Cadence alone won’t get you anywhere. If you’ve been to a gym spin class lately, you’ve seen what focusing on cadence alone looks like, folks bouncing all over the saddle at extremely high rpms with little to no resistance. They may be burning calories but they’re not improving their real ride performance. Power you produce and ultimately the speed at which you ride is determined by two things in combination- the force you’re putting on the pedals times the speed at which the pedals are turning.
Is higher cadence always better? A typical triathlon mantra is ‘spin to win’ but is high cadence really the best solution for everyone? Long-time advocates of high cadence cycling will point to the classic example of Lance vs. Jan Ulrich, Lance rode away from Jan with his higher cadence compared to Jan’s preferred lower cadence style.The truth is, Lance was just a better cyclist overall, one who happened to prefer a higher cadence riding style. The same is true with you, your best cycling performance may be achieved on a range of normal, as opposed to always pushing for higher cadences.
But doesn’t cycling at a high cadence save your legs for the run? Higher cadence advocates may point to studies performed showing that study participants performed better on a subsequent post-cycle run than subjects who cycled at a slow cadence. The truth is that there are conflicting studies that show better running success at various cadences. What matters is that you train yourself to run well after cycling at race pace intensity by practicing adequately during training efforts.
How does power work with cadence? Power (watts) is simply torque (force put on the pedal) times rotational speed (cadence) Low cadence= high force= more fast twitch muscle recruitment while a higher cadence= lower force- more slow twitch fiber recruitment . To explain the differences further, a higher cadence makes the work performed more tolerable to the muscle. It recruits less high twitch fibers and ‘burns less matches.’ Cycling at a higher cadence also tends to stress your cardiovascular system more.
Conversely, cycling at a lower cadence stresses your muscular system more. Cycling at a lower cadence also recruits more muscle fibers overall as well as more fast twitch fibers. As far as your cardiovascular system goes, lower cadence cycling costs less in terms of oxygen consumption. In fact, studies have shown that cycling at an ultra low cadence (40-60 RPMs) uses the least percentage of v02 max for a given effort.
Cadence selection overall is not an either or proposition Your personal strengths, weaknesses, physiological makeup determines your optimal cadence The solution- Someone who is training regularly at a variety of cadences will eventually find their optimal cadence for training and racing. But you should also train your non-preferred way to increase your comfort level at various cadences and to improve your fitness. Over-gearing, or training at slower cadences can help you develop strength while practicing pedaling with a higher cadence, at a range of intensities, can help improve pedaling efficiency.
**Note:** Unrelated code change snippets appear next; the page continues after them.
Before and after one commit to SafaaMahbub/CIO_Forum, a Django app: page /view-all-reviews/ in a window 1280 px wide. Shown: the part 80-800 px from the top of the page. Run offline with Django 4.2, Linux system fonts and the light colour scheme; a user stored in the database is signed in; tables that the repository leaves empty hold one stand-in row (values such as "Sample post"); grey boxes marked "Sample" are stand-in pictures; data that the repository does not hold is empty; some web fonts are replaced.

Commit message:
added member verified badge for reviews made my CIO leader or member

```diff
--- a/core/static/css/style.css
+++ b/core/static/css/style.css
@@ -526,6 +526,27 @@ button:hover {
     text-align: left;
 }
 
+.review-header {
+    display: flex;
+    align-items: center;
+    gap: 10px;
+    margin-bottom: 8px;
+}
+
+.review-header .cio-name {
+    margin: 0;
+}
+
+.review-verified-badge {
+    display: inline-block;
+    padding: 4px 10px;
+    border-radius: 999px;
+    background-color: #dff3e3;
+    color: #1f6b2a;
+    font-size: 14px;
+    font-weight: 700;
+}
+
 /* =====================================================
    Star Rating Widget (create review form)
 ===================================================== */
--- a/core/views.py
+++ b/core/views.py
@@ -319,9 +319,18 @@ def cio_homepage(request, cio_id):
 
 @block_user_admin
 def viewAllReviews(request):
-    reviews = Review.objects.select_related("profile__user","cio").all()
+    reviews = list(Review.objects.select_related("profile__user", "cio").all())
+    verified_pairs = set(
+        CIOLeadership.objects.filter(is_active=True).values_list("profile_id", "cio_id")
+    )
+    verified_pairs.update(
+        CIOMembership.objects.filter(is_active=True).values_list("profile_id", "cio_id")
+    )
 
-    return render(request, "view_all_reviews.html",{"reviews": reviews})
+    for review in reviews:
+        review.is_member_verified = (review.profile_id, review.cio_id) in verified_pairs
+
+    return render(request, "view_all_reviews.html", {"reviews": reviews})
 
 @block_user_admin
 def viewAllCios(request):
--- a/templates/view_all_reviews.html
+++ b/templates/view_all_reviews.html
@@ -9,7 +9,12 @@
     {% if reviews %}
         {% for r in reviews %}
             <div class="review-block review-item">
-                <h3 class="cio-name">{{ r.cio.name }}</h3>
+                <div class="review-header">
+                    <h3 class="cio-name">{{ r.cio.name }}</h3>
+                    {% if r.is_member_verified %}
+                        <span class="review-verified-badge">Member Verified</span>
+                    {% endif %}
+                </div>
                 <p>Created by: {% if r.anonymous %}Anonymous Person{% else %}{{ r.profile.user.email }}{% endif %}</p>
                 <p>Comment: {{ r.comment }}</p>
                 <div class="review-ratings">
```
For beginners, form work such as one legged pedaling drills and spinups can also help your pedal stroke.
Don’t let a preoccupation with cadence cloud what’s really important, making sure you develop the ability to maintain your goal power through your most efficient application of cadence, during your goal event.